Geo-Locating Your SketchUp Model

By Aidan Chopra

SketchUp is the only 3D modeling tool to be granted full access to Google’s massive storehouse of geo-wonderfulness — that’s what happens when you spend six years as a full-fledged member of the Google stable.

Follow these steps to add a geo-location snapshot to your SketchUp file:

  1. Make sure you’re online.

    All Google’s geo-data is stored on its far-flung servers; if you don’t have an Internet connection, you can’t use the geo-data.

  2. Open the SketchUp file you want to geo-locate.

    You can add a geo-location snapshot to your model anytime as you work on it. If you haven’t started modeling yet, it’s perfectly okay to add a geo-location to an empty file.

  3. Choose File→Geo-Location→Add Location from the menu bar.

    A new window that you may recognize opens: It’s a simplified version of Google Maps.

  4. Find the area where you want your model to be located.

    You can type an address into the search bar in the upper-left corner if you like. You can also just use your mouse or the controls on the left side of the window to navigate around. Scroll your mouse wheel to zoom; click and drag to pan.

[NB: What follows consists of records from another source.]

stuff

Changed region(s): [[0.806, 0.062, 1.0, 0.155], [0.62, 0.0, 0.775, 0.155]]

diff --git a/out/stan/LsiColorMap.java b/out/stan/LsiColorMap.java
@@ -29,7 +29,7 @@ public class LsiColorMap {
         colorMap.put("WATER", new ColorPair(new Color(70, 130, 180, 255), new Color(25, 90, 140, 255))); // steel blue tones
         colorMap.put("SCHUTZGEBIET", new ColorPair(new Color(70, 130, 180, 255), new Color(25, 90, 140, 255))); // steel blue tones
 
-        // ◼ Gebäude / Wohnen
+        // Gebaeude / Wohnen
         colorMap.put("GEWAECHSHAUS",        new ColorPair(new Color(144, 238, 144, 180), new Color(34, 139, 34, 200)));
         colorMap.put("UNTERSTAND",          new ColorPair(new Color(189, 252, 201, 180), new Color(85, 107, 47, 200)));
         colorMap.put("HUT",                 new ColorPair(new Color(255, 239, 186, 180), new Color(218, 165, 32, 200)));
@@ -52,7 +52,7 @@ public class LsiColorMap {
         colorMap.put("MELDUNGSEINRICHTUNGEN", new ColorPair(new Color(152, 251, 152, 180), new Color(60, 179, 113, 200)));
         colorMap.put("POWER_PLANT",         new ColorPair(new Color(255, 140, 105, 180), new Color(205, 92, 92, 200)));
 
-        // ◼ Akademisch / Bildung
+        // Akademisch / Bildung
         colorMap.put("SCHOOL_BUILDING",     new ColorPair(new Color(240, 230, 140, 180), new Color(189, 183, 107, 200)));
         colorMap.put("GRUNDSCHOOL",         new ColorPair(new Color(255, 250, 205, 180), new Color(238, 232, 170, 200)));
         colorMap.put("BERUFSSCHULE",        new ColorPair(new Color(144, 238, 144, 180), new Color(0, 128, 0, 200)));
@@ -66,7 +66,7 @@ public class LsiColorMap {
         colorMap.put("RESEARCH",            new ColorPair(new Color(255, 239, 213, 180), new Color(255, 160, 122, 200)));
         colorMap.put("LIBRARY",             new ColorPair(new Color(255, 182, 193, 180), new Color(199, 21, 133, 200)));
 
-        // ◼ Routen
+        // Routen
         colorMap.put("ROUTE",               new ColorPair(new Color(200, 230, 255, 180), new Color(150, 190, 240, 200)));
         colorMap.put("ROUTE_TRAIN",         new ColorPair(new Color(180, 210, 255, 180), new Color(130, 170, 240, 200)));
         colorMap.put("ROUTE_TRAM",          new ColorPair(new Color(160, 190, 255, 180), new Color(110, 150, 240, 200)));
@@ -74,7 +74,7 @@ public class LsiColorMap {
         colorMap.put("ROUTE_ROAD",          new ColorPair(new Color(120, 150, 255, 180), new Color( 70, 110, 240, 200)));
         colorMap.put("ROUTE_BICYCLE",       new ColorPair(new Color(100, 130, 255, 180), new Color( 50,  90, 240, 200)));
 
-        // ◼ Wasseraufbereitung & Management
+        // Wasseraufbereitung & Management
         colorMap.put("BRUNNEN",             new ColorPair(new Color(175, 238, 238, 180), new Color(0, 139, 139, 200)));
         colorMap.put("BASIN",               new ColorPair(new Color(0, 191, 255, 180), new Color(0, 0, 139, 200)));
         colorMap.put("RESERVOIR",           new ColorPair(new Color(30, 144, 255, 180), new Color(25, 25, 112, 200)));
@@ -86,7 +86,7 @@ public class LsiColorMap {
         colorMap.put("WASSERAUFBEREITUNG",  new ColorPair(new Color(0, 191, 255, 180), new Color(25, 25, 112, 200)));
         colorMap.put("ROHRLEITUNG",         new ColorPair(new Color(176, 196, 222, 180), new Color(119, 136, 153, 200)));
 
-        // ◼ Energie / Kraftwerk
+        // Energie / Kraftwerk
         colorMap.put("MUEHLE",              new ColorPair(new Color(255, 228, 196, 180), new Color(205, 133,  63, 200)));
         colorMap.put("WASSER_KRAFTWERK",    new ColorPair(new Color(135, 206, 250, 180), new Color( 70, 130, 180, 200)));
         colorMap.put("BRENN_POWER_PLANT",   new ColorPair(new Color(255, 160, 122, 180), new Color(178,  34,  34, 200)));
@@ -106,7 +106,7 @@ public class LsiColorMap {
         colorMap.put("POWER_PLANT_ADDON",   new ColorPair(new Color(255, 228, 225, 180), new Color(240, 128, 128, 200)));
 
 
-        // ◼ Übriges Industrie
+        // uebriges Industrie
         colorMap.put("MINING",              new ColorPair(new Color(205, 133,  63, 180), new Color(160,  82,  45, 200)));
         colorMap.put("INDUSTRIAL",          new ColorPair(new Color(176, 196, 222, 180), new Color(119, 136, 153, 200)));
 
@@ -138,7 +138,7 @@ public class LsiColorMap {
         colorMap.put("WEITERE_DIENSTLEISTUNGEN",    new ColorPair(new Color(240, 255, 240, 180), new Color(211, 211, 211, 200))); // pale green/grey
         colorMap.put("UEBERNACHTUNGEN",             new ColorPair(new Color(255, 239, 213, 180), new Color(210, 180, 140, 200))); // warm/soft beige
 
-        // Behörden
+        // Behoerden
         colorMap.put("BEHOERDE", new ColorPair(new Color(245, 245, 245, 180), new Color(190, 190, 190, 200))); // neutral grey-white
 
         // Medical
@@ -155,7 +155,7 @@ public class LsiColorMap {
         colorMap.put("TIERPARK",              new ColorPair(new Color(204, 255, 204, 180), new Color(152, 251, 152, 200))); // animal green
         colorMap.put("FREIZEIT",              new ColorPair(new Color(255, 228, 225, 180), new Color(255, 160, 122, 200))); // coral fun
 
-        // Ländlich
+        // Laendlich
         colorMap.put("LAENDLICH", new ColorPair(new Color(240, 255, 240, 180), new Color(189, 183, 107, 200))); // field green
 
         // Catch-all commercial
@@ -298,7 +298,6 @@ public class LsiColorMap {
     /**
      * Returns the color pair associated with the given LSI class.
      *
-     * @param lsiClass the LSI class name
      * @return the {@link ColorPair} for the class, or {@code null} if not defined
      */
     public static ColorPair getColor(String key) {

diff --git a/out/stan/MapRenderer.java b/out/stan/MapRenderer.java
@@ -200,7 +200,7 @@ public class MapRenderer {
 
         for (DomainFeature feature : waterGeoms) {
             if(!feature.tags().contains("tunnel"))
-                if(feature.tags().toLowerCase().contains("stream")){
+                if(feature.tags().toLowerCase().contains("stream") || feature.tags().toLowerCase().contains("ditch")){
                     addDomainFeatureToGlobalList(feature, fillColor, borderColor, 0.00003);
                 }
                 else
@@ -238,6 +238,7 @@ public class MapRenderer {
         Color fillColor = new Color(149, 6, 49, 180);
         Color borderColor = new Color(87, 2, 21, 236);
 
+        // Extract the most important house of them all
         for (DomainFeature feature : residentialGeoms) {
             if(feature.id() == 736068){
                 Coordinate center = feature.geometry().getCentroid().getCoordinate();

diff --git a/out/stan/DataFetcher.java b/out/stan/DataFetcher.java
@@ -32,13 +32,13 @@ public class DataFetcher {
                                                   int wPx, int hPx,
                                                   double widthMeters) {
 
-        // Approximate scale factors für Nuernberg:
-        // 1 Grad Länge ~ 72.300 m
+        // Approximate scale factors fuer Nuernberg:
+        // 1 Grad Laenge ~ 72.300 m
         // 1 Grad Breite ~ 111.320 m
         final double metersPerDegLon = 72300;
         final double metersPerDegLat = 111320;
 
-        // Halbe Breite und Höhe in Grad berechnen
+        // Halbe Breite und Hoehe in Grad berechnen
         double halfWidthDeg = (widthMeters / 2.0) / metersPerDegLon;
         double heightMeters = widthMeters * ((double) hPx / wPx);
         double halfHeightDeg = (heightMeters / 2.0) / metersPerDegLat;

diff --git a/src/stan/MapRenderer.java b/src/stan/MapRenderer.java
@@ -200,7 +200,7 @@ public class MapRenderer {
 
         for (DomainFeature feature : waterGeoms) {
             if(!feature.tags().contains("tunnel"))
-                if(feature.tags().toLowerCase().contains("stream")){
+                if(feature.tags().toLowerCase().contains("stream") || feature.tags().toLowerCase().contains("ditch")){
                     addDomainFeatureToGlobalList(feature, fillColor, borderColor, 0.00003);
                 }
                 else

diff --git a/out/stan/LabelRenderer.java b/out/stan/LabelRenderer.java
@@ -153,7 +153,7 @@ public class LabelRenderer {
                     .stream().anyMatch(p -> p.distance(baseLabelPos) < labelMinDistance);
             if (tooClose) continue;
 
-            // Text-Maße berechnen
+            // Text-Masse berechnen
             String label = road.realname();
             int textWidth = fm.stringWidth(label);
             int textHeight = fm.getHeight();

    When you’re zoomed in close enough, you see a white, 1 km x 1 km square: This is the largest snapshot you can import all at once. That’s still a very big area, so you probably want to keep zooming.

  5. Click the Select Region button to display a cropping rectangle.

  6. Drag the blue pins to specify the precise corners of your geo-location snapshot, as shown.


    Try to frame an area that’s just big enough to provide a base for your model. Importing too much terrain data can bog down your computer. You can always bring in more terrain data later.

  7. Click the Grab button to add a geo-location to your SketchUp file.

    The separate window closes, and a big, colorful rectangle appears in the middle of your model. That’s your new geo-location snapshot.

  8. If you’re geo-locating a model you’ve built already, move it into position on the snapshot.

    Use the Move tool (and maybe the Rotate tool) to pick up your model and place it where it belongs. You’re not done yet, though — you still need to make sure your model is vertically situated on the terrain. Follow these steps to do just that:

    1. Choose File→Geo-location→Show Terrain to switch to the 3D version of your geo-location snapshot.

    2. Select everything you want to move and use the Move tool to start moving; tap the up- or down-arrow key to constrain your move to the blue axis.

    3. Sink your model into the terrain until it sits properly — avoid the dreaded floating model syndrome at all costs.

If you want to import another snapshot into SketchUp, you can. SketchUp automatically tiles all the snapshots you take to form a patchwork in your model. This feature is super-handy if you find that you didn’t get everything you needed the first time.